Make sure to arrive to the studio at least ten minutes before class begins. Yogis need a bit of time to get situated, choose a spot in the room for their mat and to unwind before class begins. It is also considered respectful to the instructor that you are ready to begin class on time, rather than walking in and disturbing the beginning flow. Unless it is absolutely necessary to leave class, make sure the instructor knows before slipping out of the room early. It is considered polite to notify an early departure Silence cell phones and tread lightly. Usually the entrance of any yoga studio is a place where the volume of voices, footsteps, and movement decreases substantially. To tread lightly is to slow down, both physically and mentally as soon as you walk into the door. Many people come to yoga to slow down in this fast pace world we live in, so be aware of the energy from the moment you enter. Consciously acknowledge that people are coming together to practice yoga for different reasons. We cannot assume everyone’s goals are the same, so approach others with care and leave any expectations behind.
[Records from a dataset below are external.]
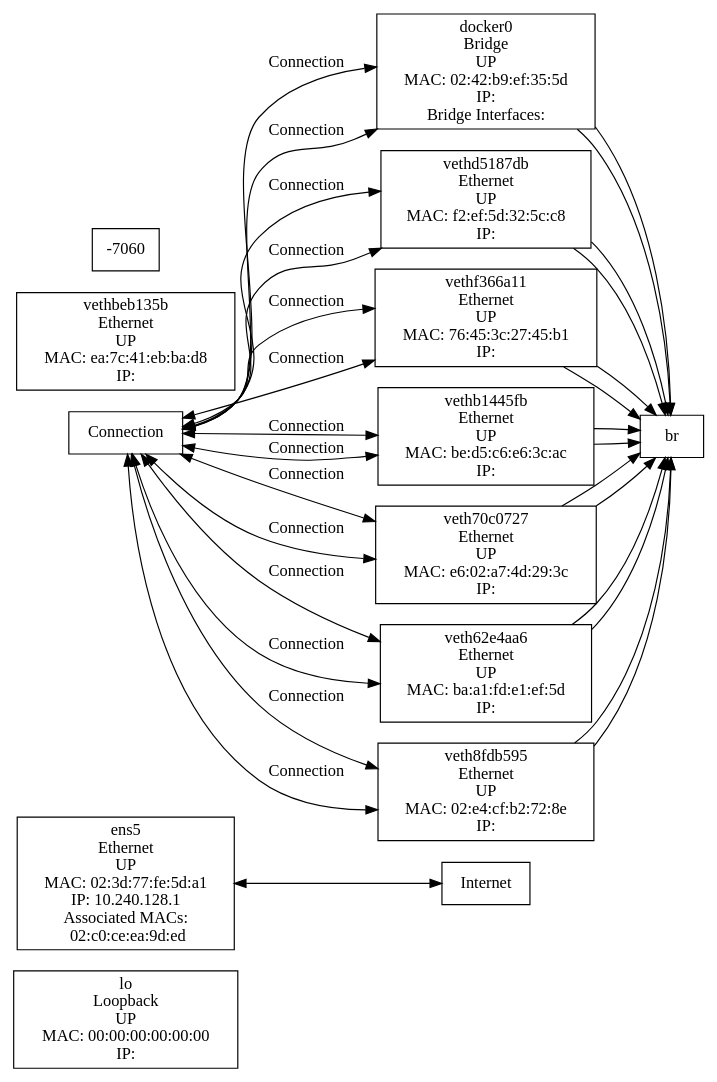
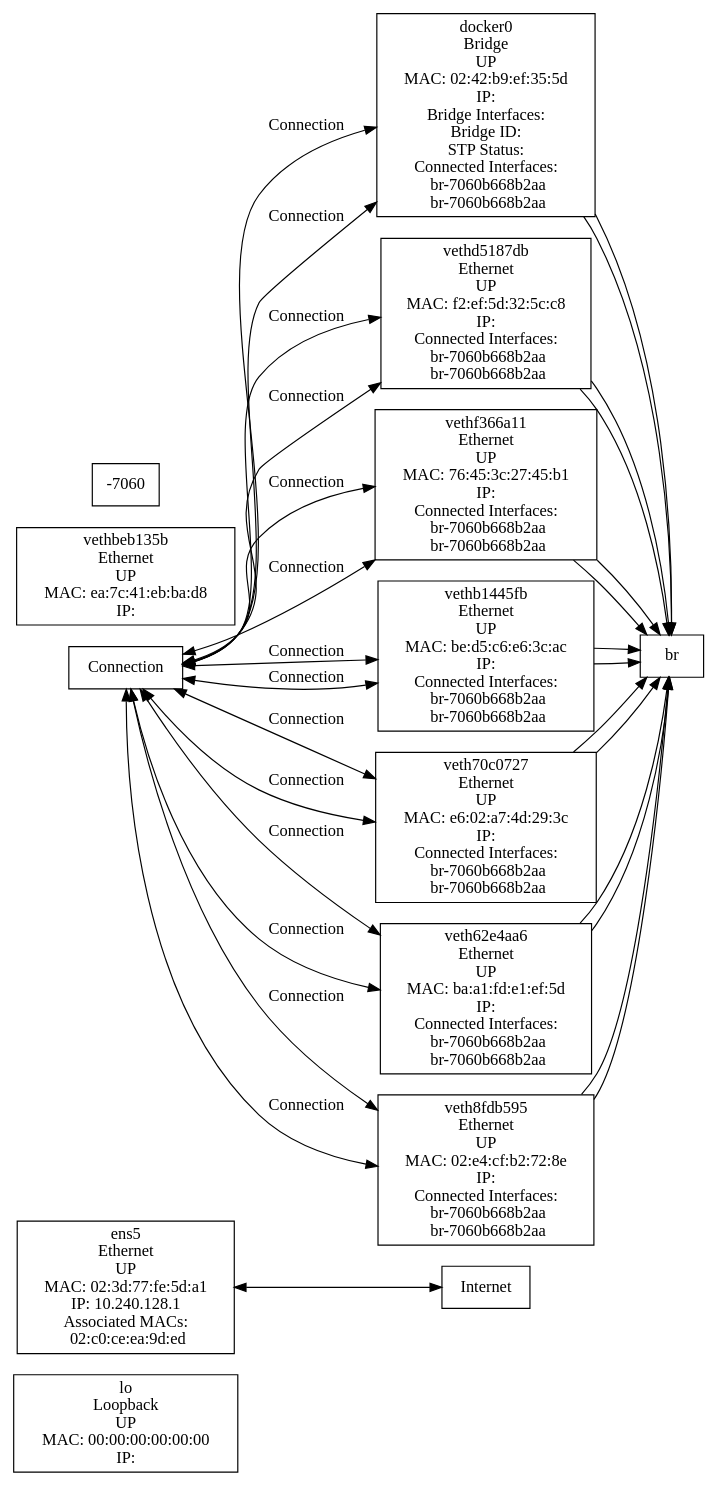
Before and after one commit to ohhmm/_: the diagram in network_topology.dot, drawn with Graphviz. The commit also changed 2 other files, not shown here.

Commit message:
Updated network topology tool to include all network interfaces
Enhanced test plan to cover various interface types

```diff
--- a/network_topology.dot
+++ b/network_topology.dot
@@ -1,50 +1,50 @@
 digraph network_topology {
     rankdir=LR;
     node [shape=box];
 
     lo [label="lo\nLoopback\nUP\nMAC: 00:00:00:00:00:00\nIP: "];
     ens5 [label="ens5\nEthernet\nUP\nMAC: 02:3d:77:fe:5d:a1\nIP: 10.240.128.1\nAssociated MACs:\n  02:c0:ce:ea:9d:ed"];
-    docker0 [label="docker0\nBridge\nUP\nMAC: 02:42:b9:ef:35:5d\nIP: \nBridge Interfaces:"];
+    docker0 [label="docker0\nBridge\nUP\nMAC: 02:42:b9:ef:35:5d\nIP: \nBridge Interfaces:\nBridge ID: \nSTP Status: \nConnected Interfaces:\n  br-7060b668b2aa\n  br-7060b668b2aa"];
     vethbeb135b [label="vethbeb135b\nEthernet\nUP\nMAC: ea:7c:41:eb:ba:d8\nIP: "];
-    vethd5187db [label="vethd5187db\nEthernet\nUP\nMAC: f2:ef:5d:32:5c:c8\nIP: "];
-    br-7060b668b2aa [label="br-7060b668b2aa\nBridge\nUP\nMAC: 02:42:d0:16:f9:30\nIP: \nBridge Interfaces:\n  veth62e4aa6\n  veth70c0727\n  veth8fdb595\n  vethb1445fb\n  vethf366a11\n  docker0\n  vethd5187db"];
-    vethf366a11 [label="vethf366a11\nEthernet\nUP\nMAC: 76:45:3c:27:45:b1\nIP: "];
-    vethb1445fb [label="vethb1445fb\nEthernet\nUP\nMAC: be:d5:c6:e6:3c:ac\nIP: "];
-    veth70c0727 [label="veth70c0727\nEthernet\nUP\nMAC: e6:02:a7:4d:29:3c\nIP: "];
-    veth62e4aa6 [label="veth62e4aa6\nEthernet\nUP\nMAC: ba:a1:fd:e1:ef:5d\nIP: "];
-    veth8fdb595 [label="veth8fdb595\nEthernet\nUP\nMAC: 02:e4:cf:b2:72:8e\nIP: "];
+    vethd5187db [label="vethd5187db\nEthernet\nUP\nMAC: f2:ef:5d:32:5c:c8\nIP: \nConnected Interfaces:\n  br-7060b668b2aa\n  br-7060b668b2aa"];
+    br-7060b668b2aa [label="br-7060b668b2aa\nBridge\nUP\nMAC: 02:42:d0:16:f9:30\nIP: \nBridge Interfaces:\n  veth62e4aa6\n  veth70c0727\n  veth8fdb595\n  vethb1445fb\n  vethf366a11\n  docker0\n  vethd5187db\nBridge ID: 8000.0242d016f930\nSTP Status: no\nConnected Interfaces:\n  veth62e4aa6\n  veth70c0727\n  veth8fdb595\n  vethb1445fb\n  vethf366a11\n  docker0\n  vethd5187db\n  veth62e4aa6\n  veth70c0727\n  veth8fdb595\n  vethb1445fb\n  vethf366a11\n  docker0\n  vethd5187db"];
+    vethf366a11 [label="vethf366a11\nEthernet\nUP\nMAC: 76:45:3c:27:45:b1\nIP: \nConnected Interfaces:\n  br-7060b668b2aa\n  br-7060b668b2aa"];
+    vethb1445fb [label="vethb1445fb\nEthernet\nUP\nMAC: be:d5:c6:e6:3c:ac\nIP: \nConnected Interfaces:\n  br-7060b668b2aa\n  br-7060b668b2aa"];
+    veth70c0727 [label="veth70c0727\nEthernet\nUP\nMAC: e6:02:a7:4d:29:3c\nIP: \nConnected Interfaces:\n  br-7060b668b2aa\n  br-7060b668b2aa"];
+    veth62e4aa6 [label="veth62e4aa6\nEthernet\nUP\nMAC: ba:a1:fd:e1:ef:5d\nIP: \nConnected Interfaces:\n  br-7060b668b2aa\n  br-7060b668b2aa"];
+    veth8fdb595 [label="veth8fdb595\nEthernet\nUP\nMAC: 02:e4:cf:b2:72:8e\nIP: \nConnected Interfaces:\n  br-7060b668b2aa\n  br-7060b668b2aa"];
 
     // Connections
     docker0 -> br-7060b668b2aa [dir=both, label="Connection"];
     docker0 -> br-7060b668b2aa [dir=both, label="Connection"];
     vethd5187db -> br-7060b668b2aa [dir=both, label="Connection"];
     vethd5187db -> br-7060b668b2aa [dir=both, label="Connection"];
     br-7060b668b2aa -> veth62e4aa6 [dir=both, label="Connection"];
     br-7060b668b2aa -> veth70c0727 [dir=both, label="Connection"];
     br-7060b668b2aa -> veth8fdb595 [dir=both, label="Connection"];
     br-7060b668b2aa -> vethb1445fb [dir=both, label="Connection"];
     br-7060b668b2aa -> vethf366a11 [dir=both, label="Connection"];
     br-7060b668b2aa -> docker0 [dir=both, label="Connection"];
     br-7060b668b2aa -> vethd5187db [dir=both, label="Connection"];
     br-7060b668b2aa -> veth62e4aa6 [dir=both, label="Connection"];
     br-7060b668b2aa -> veth70c0727 [dir=both, label="Connection"];
     br-7060b668b2aa -> veth8fdb595 [dir=both, label="Connection"];
     br-7060b668b2aa -> vethb1445fb [dir=both, label="Connection"];
     br-7060b668b2aa -> vethf366a11 [dir=both, label="Connection"];
     br-7060b668b2aa -> docker0 [dir=both, label="Connection"];
     br-7060b668b2aa -> vethd5187db [dir=both, label="Connection"];
     vethf366a11 -> br-7060b668b2aa [dir=both, label="Connection"];
     vethf366a11 -> br-7060b668b2aa [dir=both, label="Connection"];
     vethb1445fb -> br-7060b668b2aa [dir=both, label="Connection"];
     vethb1445fb -> br-7060b668b2aa [dir=both, label="Connection"];
     veth70c0727 -> br-7060b668b2aa [dir=both, label="Connection"];
     veth70c0727 -> br-7060b668b2aa [dir=both, label="Connection"];
     veth62e4aa6 -> br-7060b668b2aa [dir=both, label="Connection"];
     veth62e4aa6 -> br-7060b668b2aa [dir=both, label="Connection"];
     veth8fdb595 -> br-7060b668b2aa [dir=both, label="Connection"];
     veth8fdb595 -> br-7060b668b2aa [dir=both, label="Connection"];
 
     // External network connection
     internet [shape=cloud, label="Internet"];
     ens5 -> internet [dir=both];
 }
```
Silence your phone
As belongings are put away in the student storage area, make sure phones are silent, shoes are stowed away, and dispose of gum before walking into class as it could potentially be a choking hazard when practicing deep breathing. Be silent when entering the yoga room, walk to the desired space, and gently place the yoga mat down, avoid slamming. Respect the personal space between the mat and other yogis when choosing the space on the ground. Leave a desirable distance from your neighbor to not invade their personal space as it would be limiting as postures expand throughout class. However, when the yoga room is full and the last few students want to join class, help to find those couple of inches to scoot the mats to allow yogis to find extra space. Students are welcome to take some warm up stretches on your own before class begins, but stay on the mat and honor this time as others may be meditating or relaxing their minds. If for any reason a student is late, consciously enter the room after the starting mantra of class.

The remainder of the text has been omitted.